Even for the jaded grouch in the fourth row (me), there were some genuinely entertaining moments in the show, including Perry's Elvis impersonation and his encore as The King from one of the balcony boxes; the honky-tonk "One More Angel in Heaven"; a hoedown number by the brothers breaking the news of Joseph's "death" to their dad; and the "Benjamin Calypso," a delightfully bizarre calypso number from the brothers.

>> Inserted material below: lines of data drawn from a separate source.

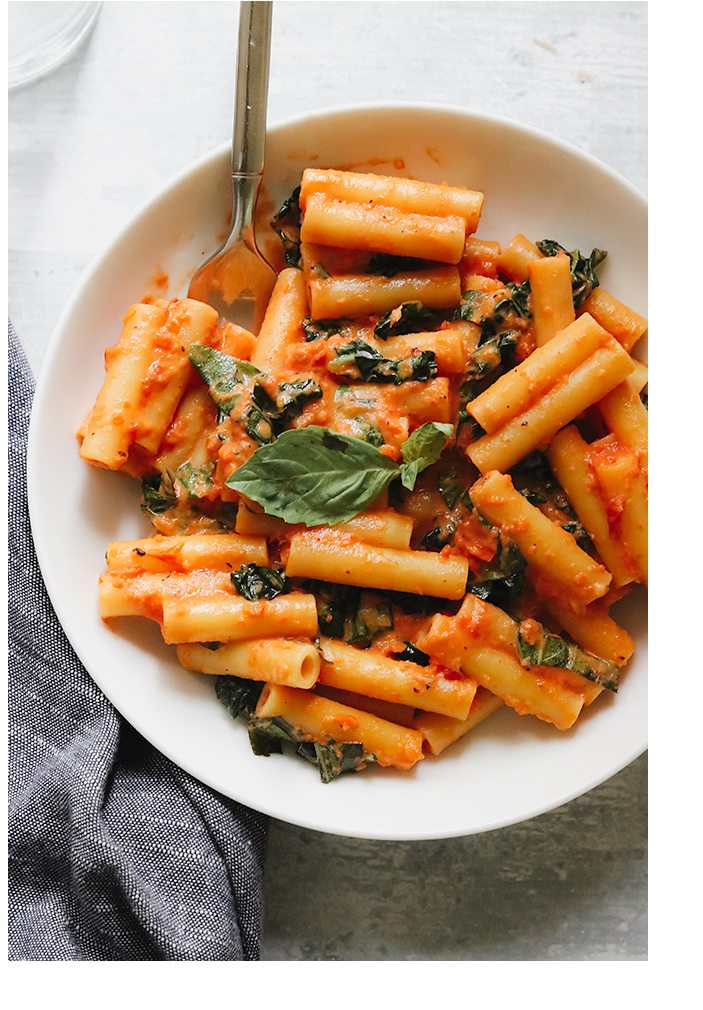
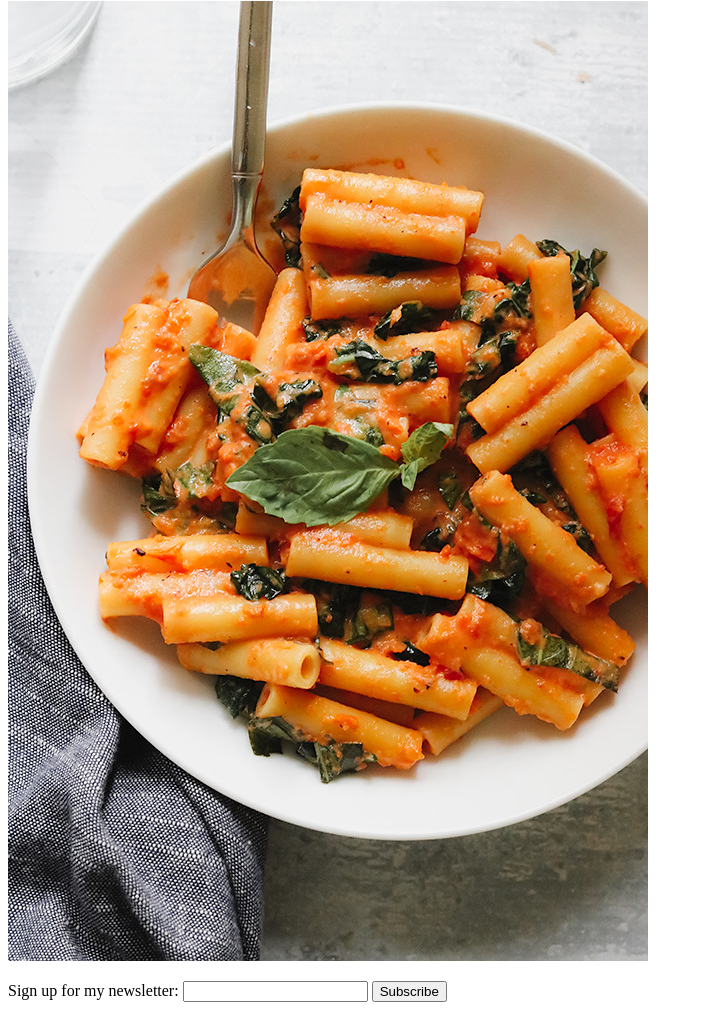
Before and after one commit to gillj0e/mi349_blog, a plain HTML site: page index.html in a window 1280 px wide. Shown: the part 3614-4624 px from the top of the page, without its empty margins (0-703 px from the left). Before the commit the page ends 4595 px from the top, so only its background shows below. Drawn offline with Linux system fonts and the light colour scheme.

Commit message:
complete index file

```diff
--- a/index.html
+++ b/index.html
@@ -150,6 +150,14 @@ Garnish with basil and add Parmesan and burrata cheese on top
             <p><img alt="Bowl of tomato cream and basil vodka posta" src="images/pasta.jpg" /></p>
         </article>
     </section>
+    <section>
+        <form>
+            <label>Sign up for my newsletter:
+                <input type="text">
+            </label>
+            <button>Subscribe</button>
+        </form>
+    </section>
 </body>
 
 
```
Also changed, not shown: images/me.jpeg (added).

Praise also goes to the band, directed by Sean Kana, which did true justice to Lloyd Webber's potpourri of a musical score; Kelly James Tighe, who used, among other things, racks of clothes, parachutes and an inflatable Sphinx to give the set a different look; and director Jennifer Perry, who made a concerted effort to give the popular musical a somewhat different vibe.

In addition to the regular cast, Perry included a number of children in the onstage picture, ostensibly to be told the story of Joseph by musical narrator Estelle Fernandez, who, perhaps because it was opening night, seemed a bit uncomfortable with the conceit.

Because this is a sung-through musical with lots of dancing, concentration in casting appeared to be placed on those two disciplines. With some notable exceptions, this came at the expense of acting. Again, as the performers warm to the show, they will relax into the story and better capitalize on the opportunities for laughs presented in the script.

Contact Pat Craig at pjcraig495@yahoo.com.

'JOSEPH AND THE AMAZING TECHNICOLOR DREAMCOAT'

By Tim Rice and Andrew Lloyd Webber, presented by Contra Costa Musical Theatre

Through: Nov. 10
Where: Lesher Center
for the Arts, Civic Drive at Locust Street, Walnut Creek
Running time: 1 hour,
35 minutes
Tickets: $44-$49, 925-943-7469, www.lesherartscenter.org